Your reply should hold every entry below exactly as written and none of the pictures.
** Material for this task follows **
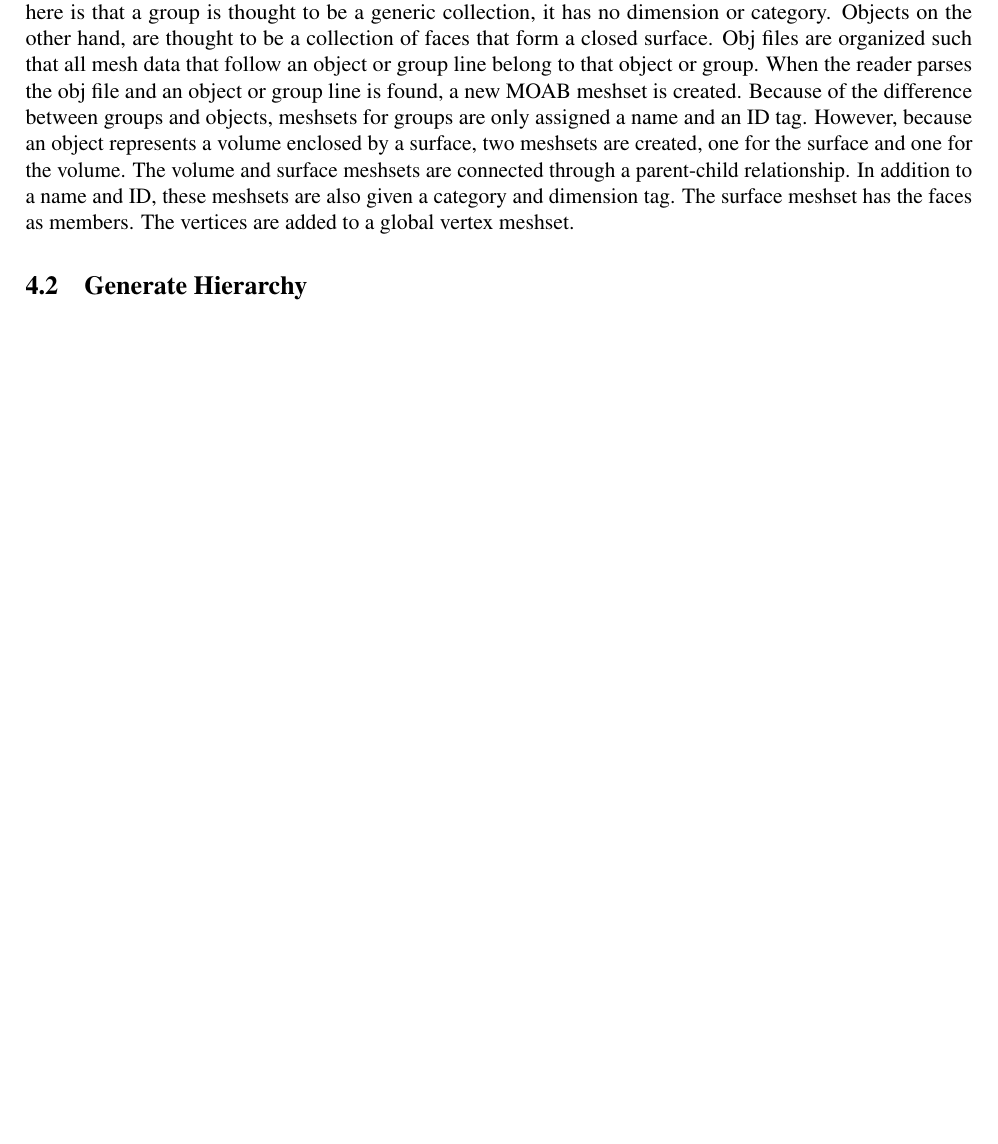
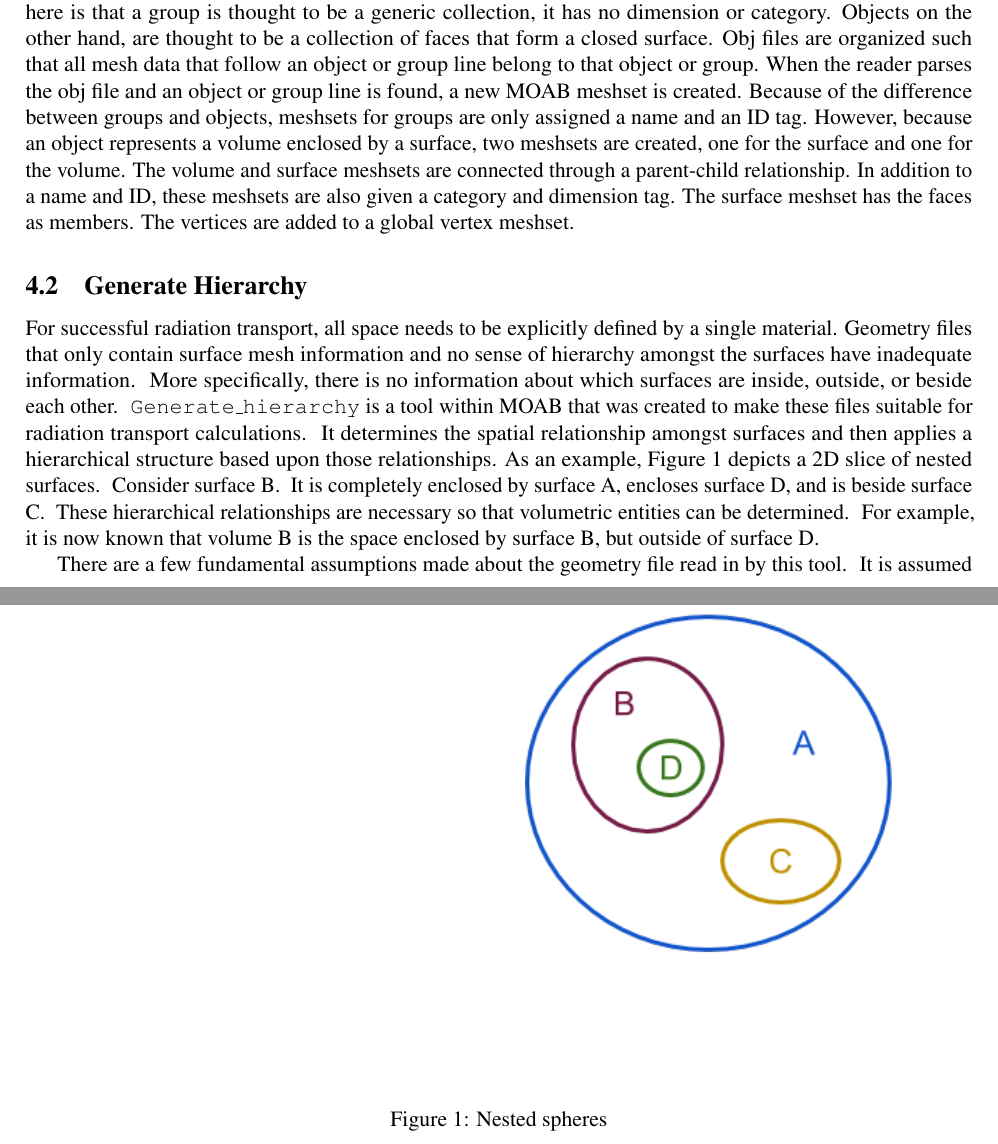
Before and after one commit to makeclean/NasaReport, a LaTeX document (src/main.tex, which reads src/tools.tex): part of page 9 of 79 before the commit and two parts of pages 9 and 10 of 82 after it, the two joined at a grey line, cut so that both start at the same text, the shorter picture padded with empty space. Compiled offline with pdfLaTeX.

Commit message:
Adding generate hierarchy section. Figure placement needs fixed.

```diff
--- a/src/tools.tex
+++ b/src/tools.tex
@@ -33,3 +33,25 @@ meshset has the faces as members.  The vertices are added to a global vertex mes
 
 % Generate Hierarchy
 \subsection{Generate Hierarchy}
+For successful radiation transport, all space needs to be explicitly defined by a single material.
+Geometry files that only contain surface mesh information and no sense of hierarchy amongst the surfaces
+have inadequate information.  More specifically, there is no information about which surfaces are inside,
+outside, or beside each other.  \texttt{Generate\_hierarchy} is a tool within MOAB that was created to
+make these files suitable for radiation transport calculations.  It determines the spatial relationship
+amongst surfaces and then applies a hierarchical structure based upon those relationships. As an example,
+Figure~\ref{fig:spheres} depicts a 2D slice of nested surfaces.  Consider surface B.  It is completely enclosed by surface A,
+encloses surface D, and is beside surface C.  These hierarchical relationships are necessary so that
+volumetric entities can be determined.  For example, it is now known that volume B is the space enclosed by
+surface B, but outside of surface D.
+
+\begin{figure}
+ % Width = width of figure, {/path/to/figure.(png,pdf,jpg)}
+ \begin{centering}
+ \centering
+ \includegraphics[width=\paperwidth]{../figs/nested_spheres.png}
+ \caption{Nested spheres}
+ \label{fig:spheres}
+ \end{centering}
+\end{figure}
+
+There are a few fundamental assumptions made about the geometry file read in by this tool.  It is assumed
```
Also changed, not shown: figs/nested_spheres.png (added), figs/tree.png (added), src/tools.tex (35 more changed lines).
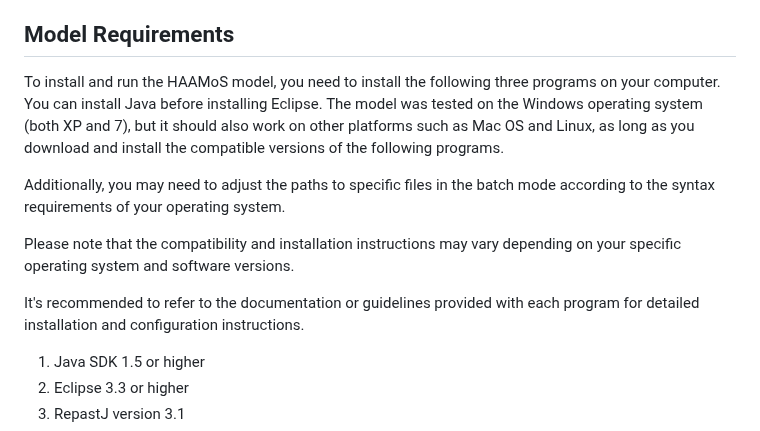
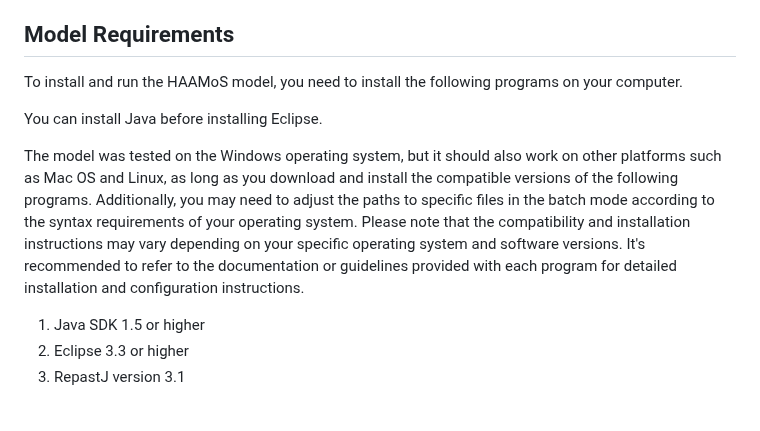
Before and after one commit to babak2/HAAMoS, a Markdown page: README.md, the part around the change. GitHub-like rendering; blank space fills up the shorter version.

```diff
--- a/README.md
+++ b/README.md
@@ -25,15 +25,11 @@ Please note that the HAAMoS model was not initially developed with public usage
 
 ## Model Requirements
 
-To install and run the HAAMoS model, you need to install the following three programs on your computer.
+To install and run the HAAMoS model, you need to install the following programs on your computer.
+
 You can install Java before installing Eclipse.
-The model was tested on the Windows operating system (both XP and 7), but it should also work on other platforms such as Mac OS and Linux, as long as you download and install the compatible versions of the following programs.
 
-Additionally, you may need to adjust the paths to specific files in the batch mode according to the syntax requirements of your operating system.
-
-Please note that the compatibility and installation instructions may vary depending on your specific operating system and software versions.
-
-It's recommended to refer to the documentation or guidelines provided with each program for detailed installation and configuration instructions.
+The model was tested on the Windows operating system, but it should also work on other platforms such as Mac OS and Linux, as long as you download and install the compatible versions of the following programs. Additionally, you may need to adjust the paths to specific files in the batch mode according to the syntax requirements of your operating system. Please note that the compatibility and installation instructions may vary depending on your specific operating system and software versions. It's recommended to refer to the documentation or guidelines provided with each program for detailed installation and configuration instructions.
 
 1)	Java SDK 1.5 or higher
 2)	Eclipse 3.3 or higher
```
** End of Material for this task **
§ **Output**
Before and after one commit to makeclean/NasaReport, a LaTeX document (src/main.tex, which reads src/tools.tex): part of page 9 of 79 before the commit and two parts of pages 9 and 10 of 82 after it, the two joined at a grey line, cut so that both start at the same text, the shorter picture padded with empty space. Compiled offline with pdfLaTeX.

Commit message:
Adding generate hierarchy section. Figure placement needs fixed.

```diff
--- a/src/tools.tex
+++ b/src/tools.tex
@@ -33,3 +33,25 @@ meshset has the faces as members.  The vertices are added to a global vertex mes
 
 % Generate Hierarchy
 \subsection{Generate Hierarchy}
+For successful radiation transport, all space needs to be explicitly defined by a single material.
+Geometry files that only contain surface mesh information and no sense of hierarchy amongst the surfaces
+have inadequate information.  More specifically, there is no information about which surfaces are inside,
+outside, or beside each other.  \texttt{Generate\_hierarchy} is a tool within MOAB that was created to
+make these files suitable for radiation transport calculations.  It determines the spatial relationship
+amongst surfaces and then applies a hierarchical structure based upon those relationships. As an example,
+Figure~\ref{fig:spheres} depicts a 2D slice of nested surfaces.  Consider surface B.  It is completely enclosed by surface A,
+encloses surface D, and is beside surface C.  These hierarchical relationships are necessary so that
+volumetric entities can be determined.  For example, it is now known that volume B is the space enclosed by
+surface B, but outside of surface D.
+
+\begin{figure}
+ % Width = width of figure, {/path/to/figure.(png,pdf,jpg)}
+ \begin{centering}
+ \centering
+ \includegraphics[width=\paperwidth]{../figs/nested_spheres.png}
+ \caption{Nested spheres}
+ \label{fig:spheres}
+ \end{centering}
+\end{figure}
+
+There are a few fundamental assumptions made about the geometry file read in by this tool.  It is assumed
```
Also changed, not shown: figs/nested_spheres.png (added), figs/tree.png (added), src/tools.tex (35 more changed lines).
Before and after one commit to babak2/HAAMoS, a Markdown page: README.md, the part around the change. GitHub-like rendering; blank space fills up the shorter version.

```diff
--- a/README.md
+++ b/README.md
@@ -25,15 +25,11 @@ Please note that the HAAMoS model was not initially developed with public usage
 
 ## Model Requirements
 
-To install and run the HAAMoS model, you need to install the following three programs on your computer.
+To install and run the HAAMoS model, you need to install the following programs on your computer.
+
 You can install Java before installing Eclipse.
-The model was tested on the Windows operating system (both XP and 7), but it should also work on other platforms such as Mac OS and Linux, as long as you download and install the compatible versions of the following programs.
 
-Additionally, you may need to adjust the paths to specific files in the batch mode according to the syntax requirements of your operating system.
-
-Please note that the compatibility and installation instructions may vary depending on your specific operating system and software versions.
-
-It's recommended to refer to the documentation or guidelines provided with each program for detailed installation and configuration instructions.
+The model was tested on the Windows operating system, but it should also work on other platforms such as Mac OS and Linux, as long as you download and install the compatible versions of the following programs. Additionally, you may need to adjust the paths to specific files in the batch mode according to the syntax requirements of your operating system. Please note that the compatibility and installation instructions may vary depending on your specific operating system and software versions. It's recommended to refer to the documentation or guidelines provided with each program for detailed installation and configuration instructions.
 
 1)	Java SDK 1.5 or higher
 2)	Eclipse 3.3 or higher
```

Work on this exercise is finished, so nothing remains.